Over at the website of The Freeman, published by the Foundation for Economic Education, Richard Epstein has published an article entitled "Political Bankruptcies: How Chrysler and GM Have Changed the Rules of the Game." Below is an excerpt:
The topic of corporate bankruptcy law scarcely titillates the imagination of ordinary citizens, even those with a deep interest in constitutional and public affairs. Harried people treat bankruptcy almost dismissively as a useful way of winding up firms that cannot keep their financial heads above water. In practice they sense rightly that the corporate bankruptcy system cleanses the economy of weak players by their liquidation, reorganization, or sale, hopefully to allow their assets to be released to more productive uses. Explaining how bankruptcy works isn’t a fit subject for polite company.
Those perceptions have changed now that the Chrysler and GM bankruptcies have set a new standard for the fast resolution of some complex if dubious transactions.

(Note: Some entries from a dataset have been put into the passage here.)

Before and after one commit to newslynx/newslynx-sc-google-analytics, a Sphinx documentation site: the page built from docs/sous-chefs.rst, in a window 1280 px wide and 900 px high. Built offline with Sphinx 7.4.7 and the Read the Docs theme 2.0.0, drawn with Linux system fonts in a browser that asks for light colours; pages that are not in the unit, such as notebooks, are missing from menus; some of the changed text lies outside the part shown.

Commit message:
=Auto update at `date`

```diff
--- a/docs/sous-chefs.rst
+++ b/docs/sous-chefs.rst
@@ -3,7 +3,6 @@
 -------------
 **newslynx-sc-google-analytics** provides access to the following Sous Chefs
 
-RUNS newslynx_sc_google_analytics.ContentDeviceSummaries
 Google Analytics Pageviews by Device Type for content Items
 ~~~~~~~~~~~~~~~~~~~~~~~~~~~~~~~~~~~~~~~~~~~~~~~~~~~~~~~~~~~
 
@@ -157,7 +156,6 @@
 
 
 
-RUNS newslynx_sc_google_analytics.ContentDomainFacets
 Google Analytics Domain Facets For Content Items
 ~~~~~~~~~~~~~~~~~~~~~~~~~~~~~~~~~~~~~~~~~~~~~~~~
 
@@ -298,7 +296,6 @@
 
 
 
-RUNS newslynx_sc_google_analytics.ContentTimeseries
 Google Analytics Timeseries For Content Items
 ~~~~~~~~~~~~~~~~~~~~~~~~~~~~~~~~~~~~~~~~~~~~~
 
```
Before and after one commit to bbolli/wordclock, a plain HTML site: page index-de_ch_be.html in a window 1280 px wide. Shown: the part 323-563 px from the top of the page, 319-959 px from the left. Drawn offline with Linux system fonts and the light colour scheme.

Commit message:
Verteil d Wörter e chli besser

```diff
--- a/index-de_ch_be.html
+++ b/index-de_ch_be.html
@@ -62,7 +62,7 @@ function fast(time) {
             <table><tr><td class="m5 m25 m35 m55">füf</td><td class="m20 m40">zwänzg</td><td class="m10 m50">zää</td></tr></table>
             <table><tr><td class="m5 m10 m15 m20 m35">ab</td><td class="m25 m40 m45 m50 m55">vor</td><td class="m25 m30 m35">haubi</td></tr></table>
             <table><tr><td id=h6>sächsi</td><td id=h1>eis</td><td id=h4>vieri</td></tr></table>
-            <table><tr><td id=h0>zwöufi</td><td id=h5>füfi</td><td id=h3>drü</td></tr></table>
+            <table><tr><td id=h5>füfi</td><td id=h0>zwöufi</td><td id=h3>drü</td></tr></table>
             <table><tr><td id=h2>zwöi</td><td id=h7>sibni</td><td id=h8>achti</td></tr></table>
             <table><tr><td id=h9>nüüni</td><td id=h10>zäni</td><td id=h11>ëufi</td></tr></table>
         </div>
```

So troublesome questions arise: Did these transactions comply with the rule of law? Were the property rights of the secured creditors fully protected in the expedited proceedings? Will the process bring confidence to the credit markets? No, no, and no again. Those three “nos” come as no surprise. The basic classical liberal position is right to insist that the government cannot sensibly occupy the roles of market participant and market regulator simultaneously. All else is detail.
You can read the rest of the article here.